The ongoing cold front in Italy has now hit Spain too. It has caused a sudden shortage in the Spanish vegetable sector. "The nights are at around freezing point here in Alicante. In Almeria, it's 2-3°C at night. Then production comes to a standstill," says Thomas Bos of Thomasol. This farm supplies wholesalers, retailers, importers, and exporters. These companies buy and sell Spanish fruit and vegetables.
"Added to that, we had nice, clear weather until Christmas. So, everyone was harvesting early. It makes it even tougher, now that everything's stopped growing. It's not even that there's high demand. But, when there's no supply, prices get absurd. Aubergine, courgette, and cucumber prices have risen particularly high. Aubergines now cost €3/kg in Spain. That's before they're even been transported to the Netherlands. Cauliflower isn't only unaffordable; it's also unavailable. And broccoli has risen from €0,80 to €1,80/kg in just a few days."
"High prices always seem like a God-send. But due to the limited supply, it isn't greatly effective. After all, you first want to keep your regular clients happy. They always support you. That which is available for the free market is, indeed, very expensive," says Thomas. "We also expect heavy rainfall until Sunday. For us, in Alicante, that means rain, but at altitude, it'll snow. In Madrid, they're expecting temperatures of between -10 and -12 degrees. That'll undoubtedly cause transport problems for the trucks. They have to drive through central Spain."

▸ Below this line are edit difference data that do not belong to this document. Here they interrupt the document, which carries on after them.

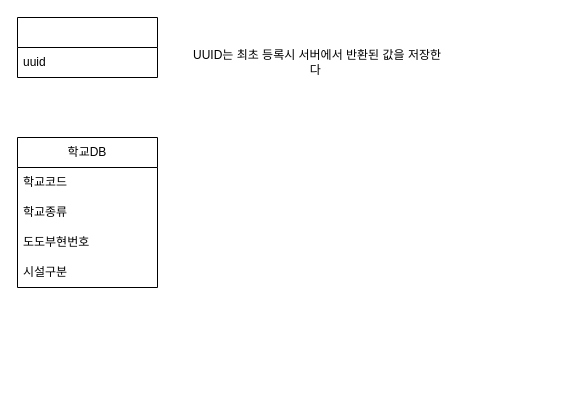
Above: page "phone" (1 of 2) of doc/DB.drawio in jhh78/find_friend (draw.io), before the change. Source tidied: cells renumbered, new cells numbered last; positions are measured from the earlier drawing's top-left corner, leaving out a move shared by most shapes. Both pictures are drawn from the tidied source at 100%, with x=0, y=0 at pixel (17, 17).
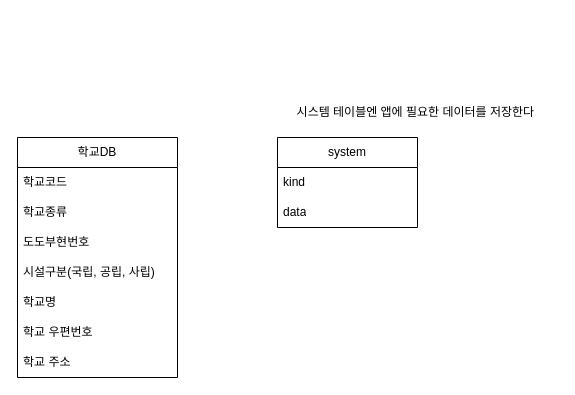
The same page after the edit.

What changed in the source:
```diff
@@
 <mxGraphModel>
   <root>
     <mxCell id="0" />
     <mxCell id="1" parent="0" />
-    <mxCell id="2" style="swimlane;fontStyle=0;horizontal=1;startSize=30;whiteSpace=wrap;html=1;" parent="1" vertex="1">
-      <mxGeometry width="140" height="60" as="geometry" />
+    <mxCell id="2" value="system" style="swimlane;fontStyle=0;horizontal=1;startSize=30;whiteSpace=wrap;html=1;" parent="1" vertex="1">
+      <mxGeometry x="260" y="120" width="140" height="90" as="geometry" />
     </mxCell>
-    <mxCell id="3" value="uuid&lt;span style=&quot;white-space: pre;&quot;&gt;&#9;&lt;/span&gt;&lt;br&gt;" style="text;strokeColor=none;fillColor=none;align=left;verticalAlign=middle;spacingLeft=4;spacingRight=4;overflow=hidden;whiteSpace=wrap;html=1;" parent="2" vertex="1">
+    <mxCell id="3" value="kind" style="text;strokeColor=none;fillColor=none;align=left;verticalAlign=middle;spacingLeft=4;spacingRight=4;overflow=hidden;whiteSpace=wrap;html=1;" parent="2" vertex="1">
       <mxGeometry y="30" width="140" height="30" as="geometry" />
     </mxCell>
-    <mxCell id="4" value="UUID는 최초 등록시 서버에서 반환된 값을 저장한다&amp;nbsp;" style="text;html=1;strokeColor=none;fillColor=none;align=center;verticalAlign=middle;whiteSpace=wrap;rounded=0;" parent="1" vertex="1">
-      <mxGeometry x="170" y="30" width="260" height="30" as="geometry" />
-    </mxCell>
+    <mxCell id="10" value="data" style="text;strokeColor=none;fillColor=none;align=left;verticalAlign=middle;spacingLeft=4;spacingRight=4;overflow=hidden;whiteSpace=wrap;html=1;" parent="2" vertex="1">
+      <mxGeometry y="60" width="140" height="30" as="geometry" />
+    </mxCell>
     <mxCell id="5" value="학교DB" style="swimlane;fontStyle=0;horizontal=1;startSize=30;whiteSpace=wrap;html=1;" parent="1" vertex="1">
-      <mxGeometry y="120" width="140" height="150" as="geometry" />
+      <mxGeometry y="120" width="160" height="240" as="geometry" />
     </mxCell>
     <mxCell id="6" value="학교코드" style="text;strokeColor=none;fillColor=none;align=left;verticalAlign=middle;spacingLeft=4;spacingRight=4;overflow=hidden;whiteSpace=wrap;html=1;" parent="5" vertex="1">
-      <mxGeometry y="30" width="140" height="30" as="geometry" />
+      <mxGeometry y="30" width="160" height="30" as="geometry" />
     </mxCell>
     <mxCell id="7" value="학교종류" style="text;strokeColor=none;fillColor=none;align=left;verticalAlign=middle;spacingLeft=4;spacingRight=4;overflow=hidden;whiteSpace=wrap;html=1;" parent="5" vertex="1">
-      <mxGeometry y="60" width="140" height="30" as="geometry" />
+      <mxGeometry y="60" width="160" height="30" as="geometry" />
     </mxCell>
     <mxCell id="8" value="도도부현번호" style="text;strokeColor=none;fillColor=none;align=left;verticalAlign=middle;spacingLeft=4;spacingRight=4;overflow=hidden;whiteSpace=wrap;html=1;" parent="5" vertex="1">
-      <mxGeometry y="90" width="140" height="30" as="geometry" />
+      <mxGeometry y="90" width="160" height="30" as="geometry" />
     </mxCell>
-    <mxCell id="9" value="시설구분" style="text;strokeColor=none;fillColor=none;align=left;verticalAlign=middle;spacingLeft=4;spacingRight=4;overflow=hidden;whiteSpace=wrap;html=1;" parent="5" vertex="1">
-      <mxGeometry y="120" width="140" height="30" as="geometry" />
+    <mxCell id="9" value="시설구분(국립, 공립, 사립)" style="text;strokeColor=none;fillColor=none;align=left;verticalAlign=middle;spacingLeft=4;spacingRight=4;overflow=hidden;whiteSpace=wrap;html=1;" parent="5" vertex="1">
+      <mxGeometry y="120" width="160" height="30" as="geometry" />
     </mxCell>
+    <mxCell id="11" value="학교명" style="text;strokeColor=none;fillColor=none;align=left;verticalAlign=middle;spacingLeft=4;spacingRight=4;overflow=hidden;whiteSpace=wrap;html=1;" parent="5" vertex="1">
+      <mxGeometry y="150" width="160" height="30" as="geometry" />
+    </mxCell>
+    <mxCell id="12" value="학교 우편번호" style="text;strokeColor=none;fillColor=none;align=left;verticalAlign=middle;spacingLeft=4;spacingRight=4;overflow=hidden;whiteSpace=wrap;html=1;" parent="5" vertex="1">
+      <mxGeometry y="180" width="160" height="30" as="geometry" />
+    </mxCell>
+    <mxCell id="13" value="학교 주소" style="text;strokeColor=none;fillColor=none;align=left;verticalAlign=middle;spacingLeft=4;spacingRight=4;overflow=hidden;whiteSpace=wrap;html=1;" parent="5" vertex="1">
+      <mxGeometry y="210" width="160" height="30" as="geometry" />
+    </mxCell>
+    <mxCell id="14" value="시스템 테이블엔 앱에 필요한 데이터를 저장한다&amp;nbsp;" style="text;html=1;strokeColor=none;fillColor=none;align=center;verticalAlign=middle;whiteSpace=wrap;rounded=0;" parent="1" vertex="1">
+      <mxGeometry x="260" y="80" width="280" height="30" as="geometry" />
+    </mxCell>
   </root>
 </mxGraphModel>
```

But Thomas remains non-committal. "The cold's here; we have to deal with its consequences. Precipitation is predicted until Sunday. However, as always in situations like this, seeing is believing," Thomas concludes.